Al-Qaeda's Yemen affiliate widens search for recruits and targets
Al-Qaeda's affiliate in Yemen has ramped up its propaganda operations and is reaching out to English speakers online. Since July, it has published three editions of its Web magazine, "Inspire."
Tuesday, November 30, 2010; 7:54 AM
In mid-October, several days before authorities intercepted two bombs planted on cargo airliners bound for the United States, Saudi Arabian intelligence officials tipped off their French counterparts about another terrorist plot.
An al-Qaeda affiliate had dispatched a cell of North Africans, who crossed the Mediterranean Sea by boat, to carry out an attack in France, according to an Arab intelligence official who spoke on condition of anonymity. It was the latest in a rash of far-flung strikes planned by al-Qaeda in the Arabian Peninsula, a Yemen-based group that operated in relative obscurity for years but has more recently demonstrated an ability to launch attacks worldwide.
French officials quietly broke up the plot and have not released details about the intended target or the number of suspects involved. The operation largely has been overlooked since U.S., European and Saudi investigators turned their attention to the cargo plot at the end of October, when al-Qaeda in the Arabian Peninsula concealed two powerful bombs in printer cartridges.
Yet the involvement of North Africans in the French plot - which has not been previously reported - marked the first known instance in which al-Qaeda's Yemeni arm has partnered with foot soldiers from North Africa.
Counterterrorism officials described it as another sign that the Yemeni chapter - once confined to the Arabian desert - has boosted its ambitions and sophistication by drawing on a pool of international recruits. The new members come from North America, South Asia, North Africa and Europe and are lending their skills in critical areas, from making bombs to designing propaganda.
About 18 months ago, the group sent an emissary to North Africa, where he met with leaders of the local affiliate there, known as al-Qaeda in the Islamic Maghreb, according to Maj. Gen. Abdeljebbar Azzaoui, the director of intelligence and counterterrorism for the kingdom of Morocco.
Little is known about the meeting, but "he came to try to build a relationship," Azzaoui said in an interview.
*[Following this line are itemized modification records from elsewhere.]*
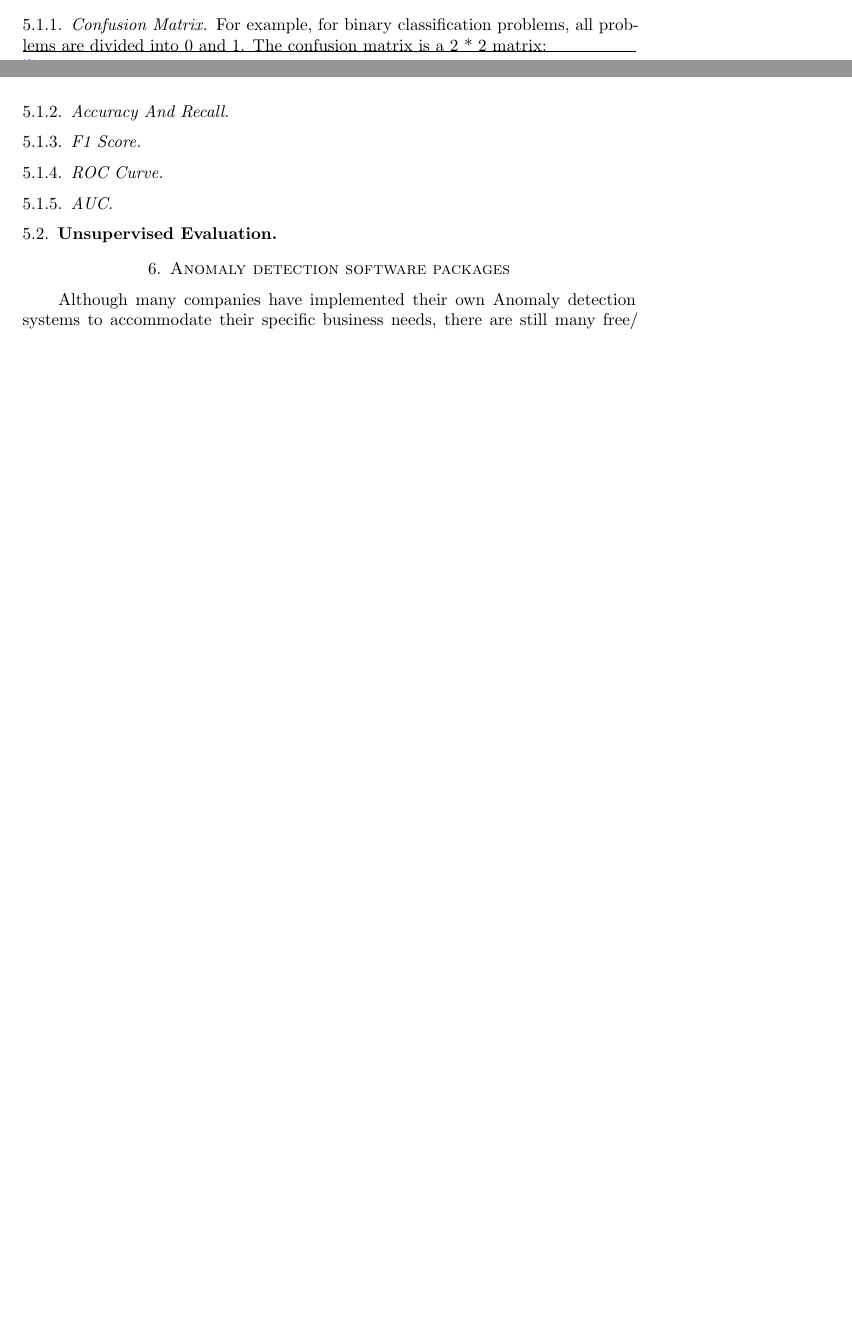
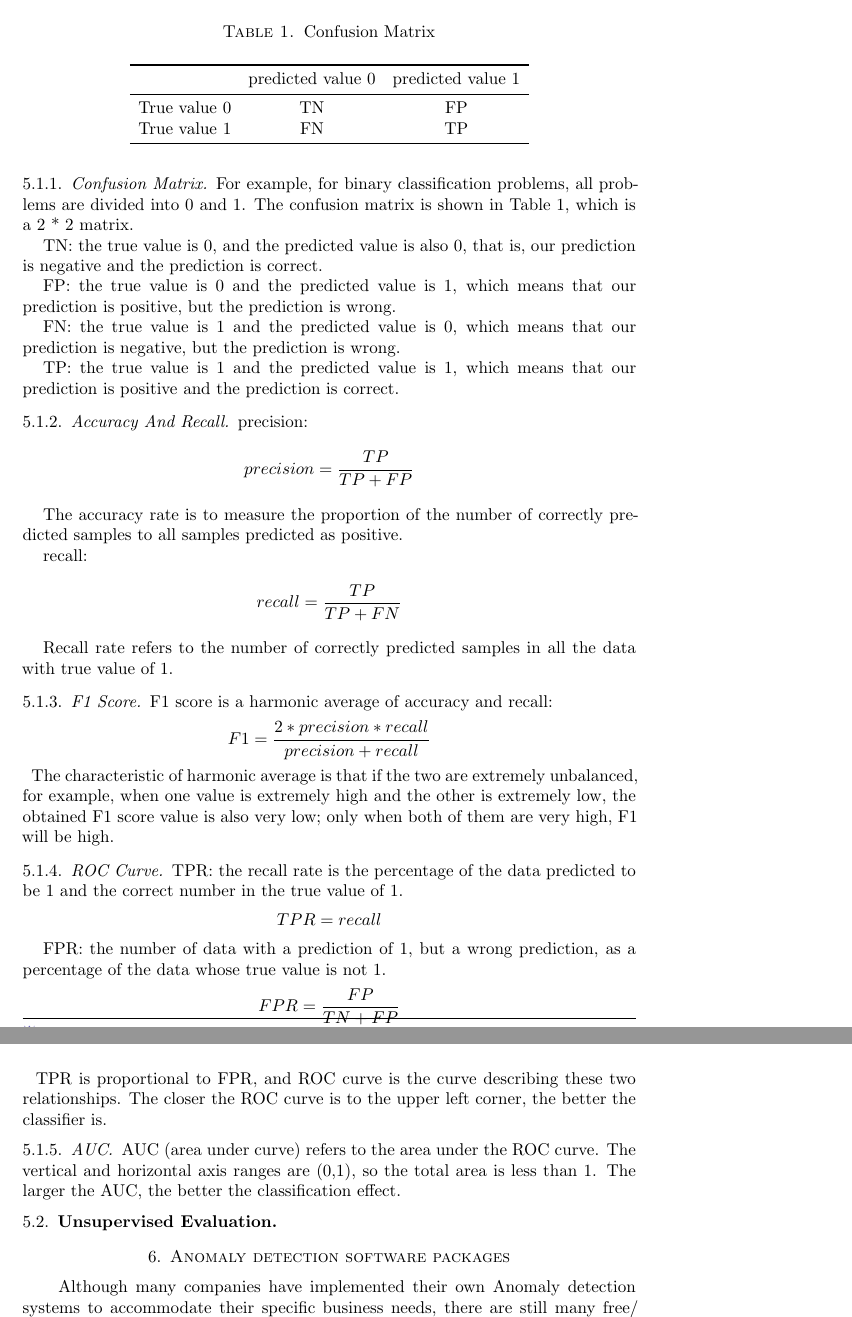
Before and after one commit to xhan97/StreamAnomaly, a LaTeX paper (Report/report.tex, which reads Report/mainbody.tex): two parts of pages 4 and 5 of 7 before the commit and two parts of pages 5 and 6 of 8 after it, joined at a grey line, cut at the place of the change, the shorter picture padded with empty space. Compiled offline with LaTeX, dvips and Ghostscript.

Commit message:
Evaluation

```diff
--- a/Report/mainbody.tex
+++ b/Report/mainbody.tex
@@ -310,14 +310,97 @@ etc.
 For example,
 for binary classification problems,
 all problems are divided into 0 and 1.
-The confusion matrix is a 2 * 2 matrix:
+The confusion matrix is shown in Table 1,
+which is a 2 * 2 matrix.
+
+\begin{table}  \centering
+  \caption{Confusion Matrix}
+  \label{tbl:overall-experiments}
+  \begin{tabular}{ccc}
+\toprule
+    % after \\: \hline or \cline{col1-col2} \cline{col3-col4} ...
+    & predicted value 0 & predicted value 1  \\
+\midrule
+    True value 0& TN & FP  \\
+    True value 1& FN & TP  \\
+
+\bottomrule
+\end{tabular}
+\end{table}
 
 
+TN:
+the true value is 0,
+and the predicted value is also 0,
+that is,
+our prediction is negative and the prediction is correct.
+
+FP:
+the true value is 0 and the predicted value is 1,
+which means that our prediction is positive,
+but the prediction is wrong.
+
+FN:
+the true value is 1 and the predicted value is 0,
+ which means that our prediction is negative,
+  but the prediction is wrong.
+
+TP:
+the true value is 1 and the predicted value is 1,
+which means that our prediction is positive and the
+prediction is correct.
+
 \subsubsection{Accuracy  And Recall}
+
+precision:
+
+$$precision=\frac{TP}{TP+FP}$$
+
+The accuracy rate is to measure the proportion of
+the number of correctly predicted samples to all
+ samples predicted as positive.
+
+
+
+recall:
+
+$$recall=\frac{TP}{TP+FN}$$
+
+Recall rate refers to the number of correctly
+predicted samples in all the data with true
+value of 1.
 \subsubsection{F1 Score}
+F1 score is a harmonic average of accuracy and recall:
+$$F1=\frac{2*precision*recall}{precision+recall}$$
+The characteristic of harmonic average is that if
+the two are extremely unbalanced,
+for example, when one value is extremely
+high and the other is extremely low,
+the obtained F1 score value is also very low;
+only when both of them are very high,
+F1 will be high.
 \subsubsection{ROC Curve}
+TPR:
+the recall rate is the percentage of the data
+ predicted to be 1 and the correct number in the
+ true value of 1.
+ $$TPR=recall$$
+
+FPR:
+the number of data with a prediction of 1,
+but a wrong prediction,
+as a percentage of the data whose true value is not 1.
+$$FPR=\frac{FP}{TN+FP}$$
+TPR is proportional to FPR,
+and ROC curve is the curve describing these two relationships.
+The closer the ROC curve is to the upper left corner,
+the better the classifier is.
 \subsubsection{AUC}
-
+AUC (area under curve) refers to the area under the ROC curve.
+The vertical and horizontal axis ranges are (0,1),
+ so the total area is less than 1.
+ The larger the AUC,
+ the better the classification effect.
 \subsection{Unsupervised Evaluation}
 
 
```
It didn't go well; the Yemeni representative was found decapitated in Algeria. "They didn't like anybody besides al-Qaeda in Afghanistan," Azzaoui said of the North African group.
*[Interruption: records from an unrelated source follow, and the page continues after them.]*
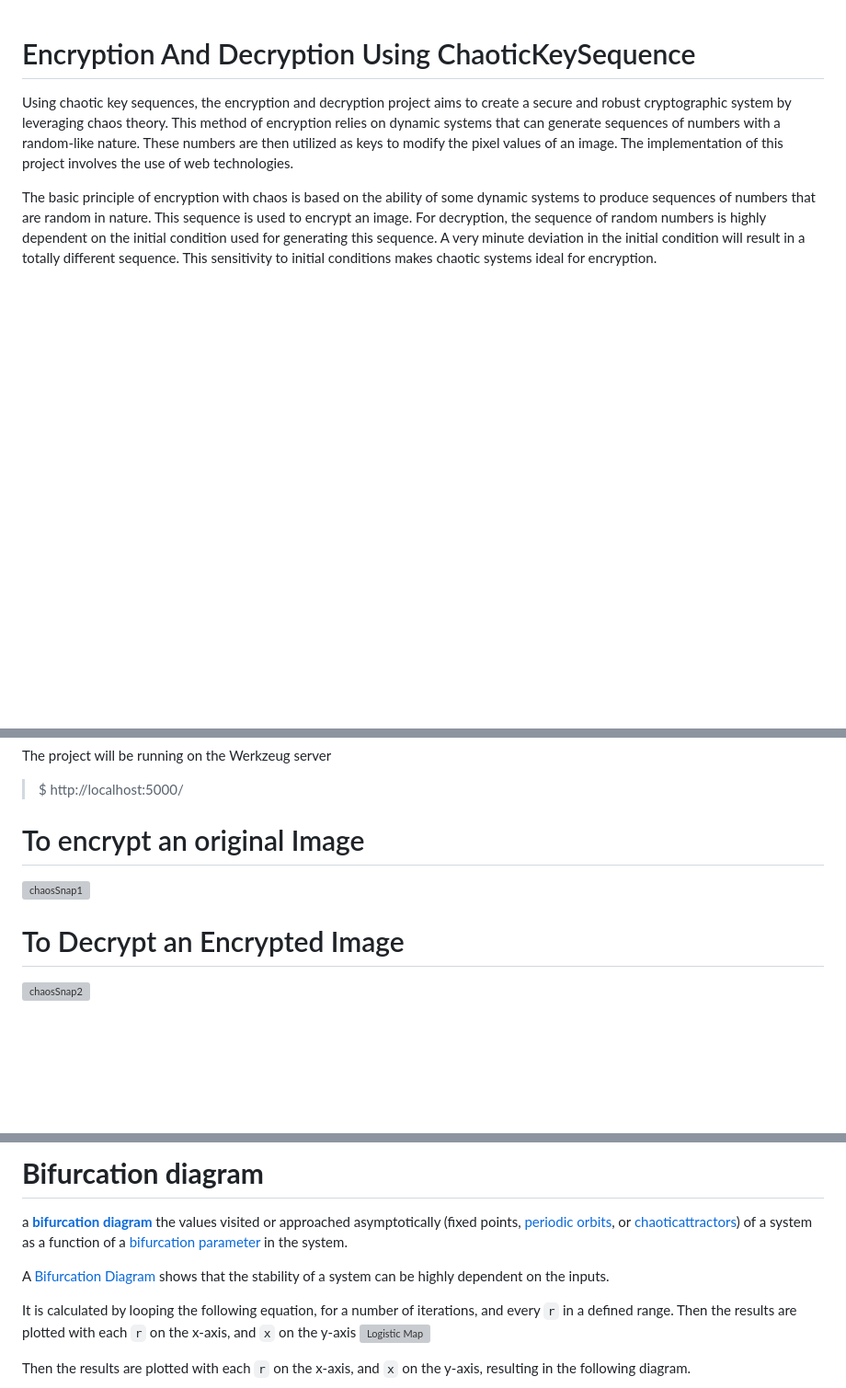
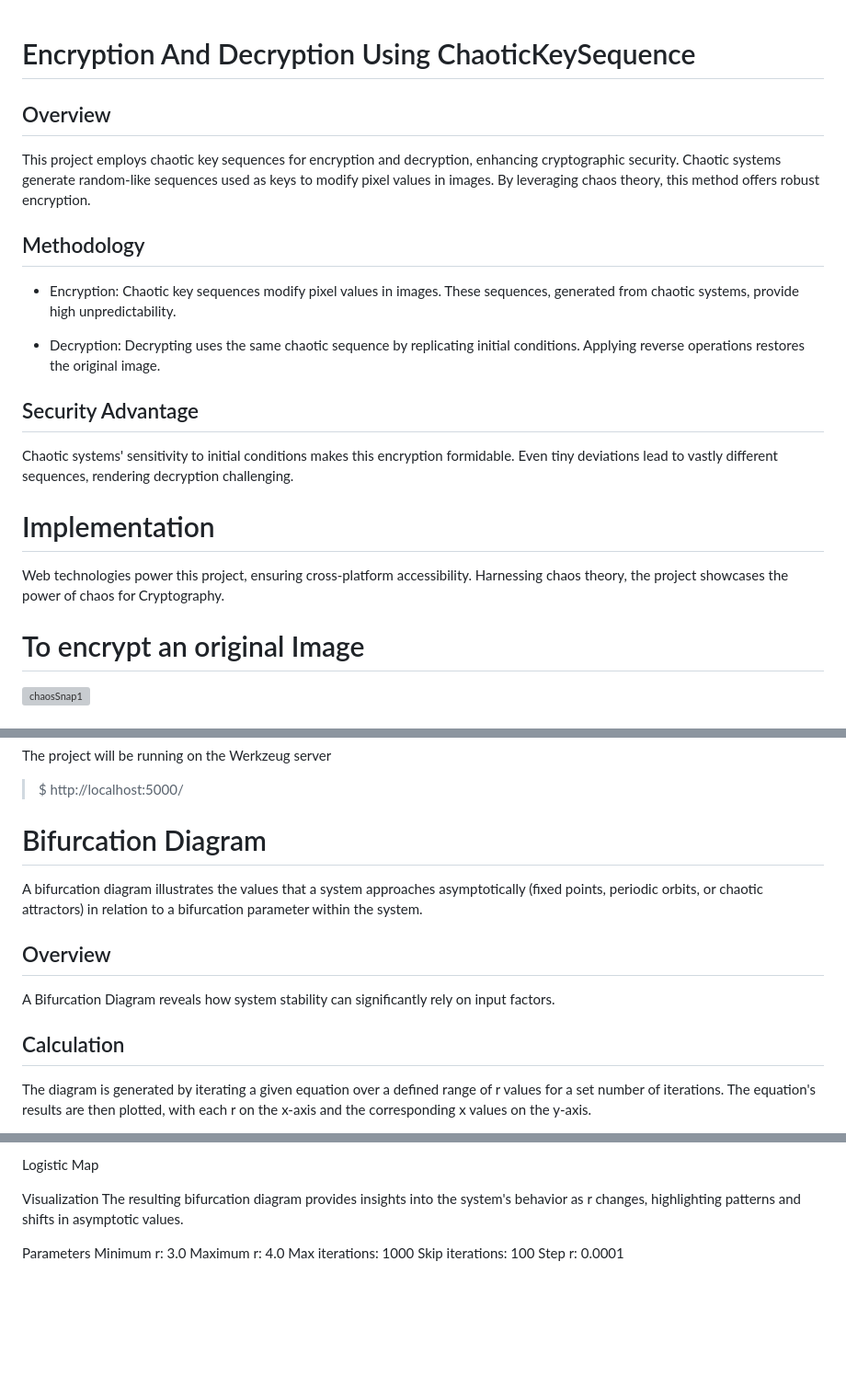
Before and after one commit to kunal9922/EncryptionAndDecryptionUsingChaoticKeySequence, a Markdown page: README.md, 3 parts joined by grey strips. Shown at 92% size. GitHub-like rendering; blank space fills up the shorter version; grey boxes are pictures that could not be loaded.

```diff
--- a/README.md
+++ b/README.md
@@ -1,4 +1,18 @@
 # Encryption And Decryption Using ChaoticKeySequence
-Using chaotic key sequences, the encryption and decryption project aims to create a secure and robust cryptographic system by leveraging chaos theory. This method of encryption relies on dynamic systems that can generate sequences of numbers with a random-like nature. These numbers are then utilized as keys to modify the pixel values of an image. The implementation of this project involves the use of web technologies.
+## Overview
+This project employs chaotic key sequences for encryption and decryption, enhancing cryptographic security. Chaotic systems generate random-like sequences used as keys to modify pixel values in images. By leveraging chaos theory, this method offers robust encryption.
 
-The basic principle of encryption with chaos is based on the ability of some dynamic systems to produce sequences of numbers that are random in nature. This sequence is used to encrypt an image. For decryption, the sequence of random numbers is highly dependent on the initial condition used for generating this sequence. A very minute deviation in the initial condition will result in a totally different sequence. This sensitivity to initial conditions makes chaotic systems ideal for encryption.
+## Methodology
+* Encryption: Chaotic key sequences modify pixel values in images. These sequences, generated from chaotic systems, provide high unpredictability.
+
+* Decryption: Decrypting uses the same chaotic sequence by replicating initial conditions. Applying reverse operations restores the original image.
+
+## Security Advantage
+Chaotic systems' sensitivity to initial conditions makes this encryption formidable. Even tiny deviations lead to vastly different sequences, rendering decryption challenging.
+
+# Implementation
+Web technologies power this project, ensuring cross-platform accessibility. Harnessing chaos theory, the project showcases the power of chaos for Cryptography.
+
+# To encrypt an original Image
+![chaosSnap1](https://github.com/kunal9922/EncryptionandDecryptionusingChaoticKeySequence/assets/53283003/816c1f24-7787-4464-8199-829f360b36cf)
+
@@ -20,10 +43,12 @@ Then Run the Flask server
 The project will be running on the Werkzeug server
 > $ http://localhost:5000/
 
-# To encrypt an original Image
-![chaosSnap1](https://github.com/kunal9922/EncryptionandDecryptionusingChaoticKeySequence/assets/53283003/816c1f24-7787-4464-8199-829f360b36cf)
+# Bifurcation Diagram
+A bifurcation diagram illustrates the values that a system approaches asymptotically (fixed points, periodic orbits, or chaotic attractors) in relation to a bifurcation parameter within the system.
 
-# To Decrypt an Encrypted Image
-![chaosSnap2](https://github.com/kunal9922/EncryptionandDecryptionusingChaoticKeySequence/assets/53283003/ea441a41-2d21-4cc6-82e9-d829f4e75dd1)
+## Overview
+A Bifurcation Diagram reveals how system stability can significantly rely on input factors.
 
+## Calculation
+The diagram is generated by iterating a given equation over a defined range of r values for a set number of iterations. The equation's results are then plotted, with each r on the x-axis and the corresponding x values on the y-axis.
 
@@ -35,11 +58,13 @@ The project will be running on the Werkzeug server
 
-# **Bifurcation diagram**
-a [**bifurcation diagram**](https://github.com/adam-p/markdown-here/wiki/Markdown-Cheatsheet) the values visited or approached asymptotically (fixed points, [periodic orbits](https://en.m.wikipedia.org/wiki/Periodic_orbit), or [chaotic](https://en.m.wikipedia.org/wiki/Chaos_(mathematics))[attractors](https://en.m.wikipedia.org/wiki/Attractor)) of a system as a function of a [bifurcation parameter](https://en.m.wikipedia.org/wiki/Bifurcation_theory) in the system.
+Logistic Map
 
-A [Bifurcation Diagram](https://en.m.wikipedia.org/wiki/Bifurcation_diagram) shows that the stability of a system can be highly dependent on the inputs.
+Visualization
+The resulting bifurcation diagram provides insights into the system's behavior as r changes, highlighting patterns and shifts in asymptotic values.
 
-It is calculated by looping the following equation, for a number of iterations, and every `r` in a defined range. Then the results are plotted with each `r` on the x-axis, and `x` on the y-axis ![Logistic Map](https://wikimedia.org/api/rest_v1/media/math/render/svg/1d88296028cd6a06bd0007ca050d728e7da7447a)
-
-Then the results are plotted with each `r` on the x-axis, and `x` on the y-axis, resulting in the following diagram.
-
+Parameters
+Minimum r: 3.0
+Maximum r: 4.0
+Max iterations: 1000
+Skip iterations: 100
+Step r: 0.0001
 ![](./dataSet/bifucationPlot.png)
```
Also changed, not shown: other parts of README.md (+12 -11 lines).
Other counterterrorism officials, however, said that the Yemeni faction has continued to try to build contacts in North Africa because of its proximity to Europe, an effort that culminated in the plot to attack France in October.
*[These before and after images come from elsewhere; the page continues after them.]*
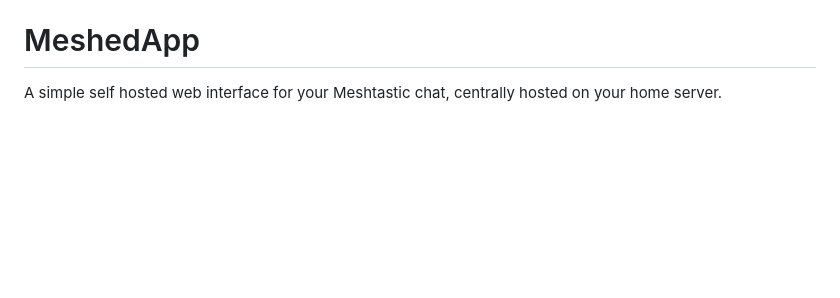
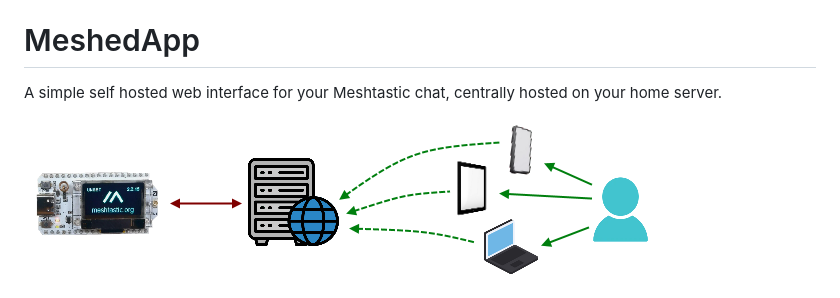
Before and after one commit to JCQ81/meshedapp, a Markdown page: README.md, the part around the change. Drawn GitHub-style; pictures changed too: img/mappinfr1.png (added); blank space fills up the shorter version.

Commit message:
Update README.md for additional features

```diff
--- a/README.md
+++ b/README.md
@@ -1,6 +1,8 @@
 # MeshedApp
 
 A simple self hosted web interface for your Meshtastic chat,  centrally hosted on your home server.
+
+![](./img/mappinfr1.png)
 
 ![](./img/example1.png)
 
```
French Interior Minister Brice Hortefeux confirmed Oct. 17 that Saudi intelligence officials had sent an urgent warning that "al-Qaeda on the Arabian Peninsula was certainly active, or expecting to be active, in Europe, especially France." He told French television: "The threat is real."
The precise number of foreign recruits active in al-Qaeda in the Arabian Peninsula is unknown, but officials said it is clearly increasing.
On Friday, Saudi officials said they had arrested 149 alleged al-Qaeda members in the past eight months. Of those, 25 were foreigners, including individuals from Africa, South Asia and other Arab countries, Saudi officials said.
British authorities say the Yemeni-based al-Qaeda group also has recently targeted their country. On Nov. 3, Home Secretary Theresa May disclosed that police had arrested a member of al-Qaeda in the Arabian Peninsula for allegedly plotting an attack in Britain.